A summer plumaged Great Northern Diver drew us inextricably towards Mumbles Saturday before last where, contrary to recent form, the bird was not only located but also found to be performing extremely well. Although too far out for a record shot, binoculars allowed its active feeding to be observed well and it was nice to see one in such neat condition after an almost total absence of the species during our time on Mull. Closer to hand a roosting group of 17 Turnstone and 4 Redshank were on the old RNLI slipway whilst a single Common Scoter flew strongly out beyond the lighthouse. Best of all though was our viewpoint for this afternoons birding which for the first time in a couple of years found us at the end of Mumbles pier.
For those of you who’ve not been following this long running saga perhaps a little background is in order. Built in 1898 Mumbles pier has walked the well-trodden path of many of Britain’s piers with a typical story of boom and slow decline though thankfully without the devastating fires which have claimed so many of these magnificent Victorian structures. Its last major refurbishment took place in 1956 and despite ad-hoc maintenance during the following years its state today is far from sustainable and resulted in a major redevelopment plan being drawn up. Spearheading this work has been the construction of a brand new multimillion pound lifeboat station in place of the old pier-head with work elsewhere being funded through the sale of land along the foreshore. Needless to say various planning wrangles have left much of the plan as just that though thankfully the lifeboat station is now up and running with access via a temporary path along the increasingly decrepit pier.
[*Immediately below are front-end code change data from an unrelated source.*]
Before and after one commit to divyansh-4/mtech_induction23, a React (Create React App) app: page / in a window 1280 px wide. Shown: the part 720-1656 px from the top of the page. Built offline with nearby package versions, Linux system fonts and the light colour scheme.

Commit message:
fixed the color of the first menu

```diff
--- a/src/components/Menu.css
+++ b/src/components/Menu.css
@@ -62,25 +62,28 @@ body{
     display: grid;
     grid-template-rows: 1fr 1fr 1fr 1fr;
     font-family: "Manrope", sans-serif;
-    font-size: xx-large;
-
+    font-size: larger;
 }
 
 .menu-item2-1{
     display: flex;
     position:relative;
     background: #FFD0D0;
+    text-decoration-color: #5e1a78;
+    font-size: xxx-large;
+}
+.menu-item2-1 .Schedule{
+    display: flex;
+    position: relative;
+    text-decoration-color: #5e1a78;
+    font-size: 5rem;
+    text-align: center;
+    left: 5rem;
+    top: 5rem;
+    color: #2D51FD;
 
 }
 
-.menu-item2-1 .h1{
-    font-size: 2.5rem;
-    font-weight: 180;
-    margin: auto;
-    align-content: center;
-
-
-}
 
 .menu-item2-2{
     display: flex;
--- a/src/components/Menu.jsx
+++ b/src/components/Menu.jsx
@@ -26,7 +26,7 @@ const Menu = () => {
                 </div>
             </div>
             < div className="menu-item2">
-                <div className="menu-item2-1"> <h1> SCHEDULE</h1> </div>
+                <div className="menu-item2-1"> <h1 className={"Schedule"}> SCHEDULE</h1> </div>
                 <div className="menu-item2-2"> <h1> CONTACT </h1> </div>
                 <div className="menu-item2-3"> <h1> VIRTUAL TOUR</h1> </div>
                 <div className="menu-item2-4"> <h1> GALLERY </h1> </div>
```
You only need to look at the photo above to see why these improvements are so urgent.
The contrast between old and new at the pier-head could not be starker and walking its pristine boards really gives a sense of what these structures would have been like in their hey-day. From fresh paintwork to brass light fittings I’ve rarely, if ever, walked a pier so well presented and it’s nice to see that there may even be a way back for the Kittiwake colony which once nested here (they’re currently using shelving erected on the old lifeboat station). Of course we couldn’t leave without visiting the new lifeboat itself and having already seen a number of the RNLI’s latest Tamar class I can once again confirm that up close they certainly make for imposing vessels.
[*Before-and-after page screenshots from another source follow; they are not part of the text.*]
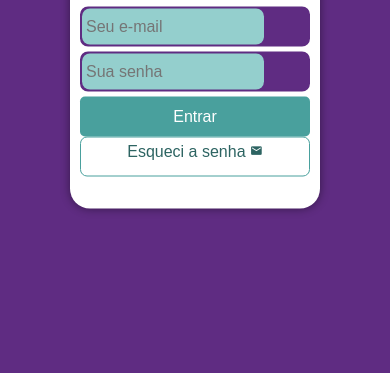
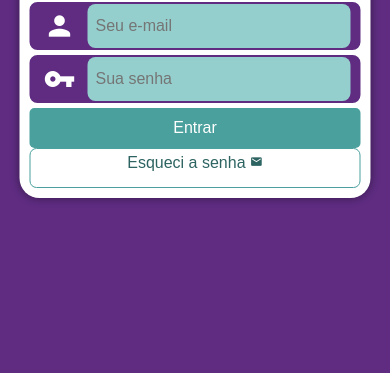
Before and after one commit to Patyrod/projeto-login, a plain HTML site: page index.html in a window 390 px wide. Shown: the part 471-844 px from the top of the page. Drawn offline with Linux system fonts and the light colour scheme.

Commit message:
correção de responsividade

```diff
--- a/estilos/style.css
+++ b/estilos/style.css
@@ -23,12 +23,11 @@ section#login {
     position: absolute;
     top: 50%;
     left: 50%;
-
     overflow: hidden;
-
     background-color: white;
-    width: 250px;
-    height: 515px;
+    width: 90vw;
+    height: auto;
+    border-radius: 20px;
     border-radius: 20px;
     box-shadow: 0px 0px 10px rgba(0, 0, 0, 0.450);
 
@@ -62,11 +61,14 @@ div#formulario > p {
 form > div.campo {
     background-color: #5f2c82;
     border: 2px solid #5f2c82;
-    display: block;
+    display: flex;
+    align-items: center;
     width: 100%;
-    height: 40px;
+    height: 48px;
     border-radius: 8px;
     margin: 5px 0px;
+    padding: 0 8px;
+    gap: 8px;
 }
 
 div.campo > label {
@@ -77,18 +79,20 @@ div.campo > i {
     color: white;
     font-size: 2em;
     width: 40px;
-    padding: 5px;
+    text-align: center;
+    line-height: 1;
+    padding: 0px;
 }
 
 div.campo > input {
     background-color: #94cfcd;
     font-size: 1em;
-    width: calc(100% - 44px);
+    flex: 1;
     height: 100%;
     border: 0px;
     border-radius: 8px;
-    padding: 4px;
-    transform: translateY(-42px);
+    padding: 4px 8px;
+    transform: none;
 }
 
 div.campo > input:focus-within {
```
Also changed, not shown: estilos/media-query.css (line endings or trailing spaces).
Out on the water it was nice to see the Mumbles previous Tyne class lifeboat moored up. I wonder what her future now holds.
Visit complete it was back onto dry land where we watched a Rat rapidly darting in and out amongst the rocks. Trying to get the camera onto it was a near impossibility so instead I made do with one of the numerous Herring Gulls. Far more obliging.
With a bit of time still left on our parking ticket we took a brief detour up onto Mumbles Hill but struggled to find much against a rapidly strengthening gale. Even the Stonechat we spotted looked suitably windswept and didn’t stick around for long. In the end it came down to Bracelet Bay and its ever reliable flock of Mediterranean Gulls to round off the afternoon with a group of 18 birds roosting down on the rocks. A lovely way to finish and not a moment too soon with the rest of the day blighted by heavy rain.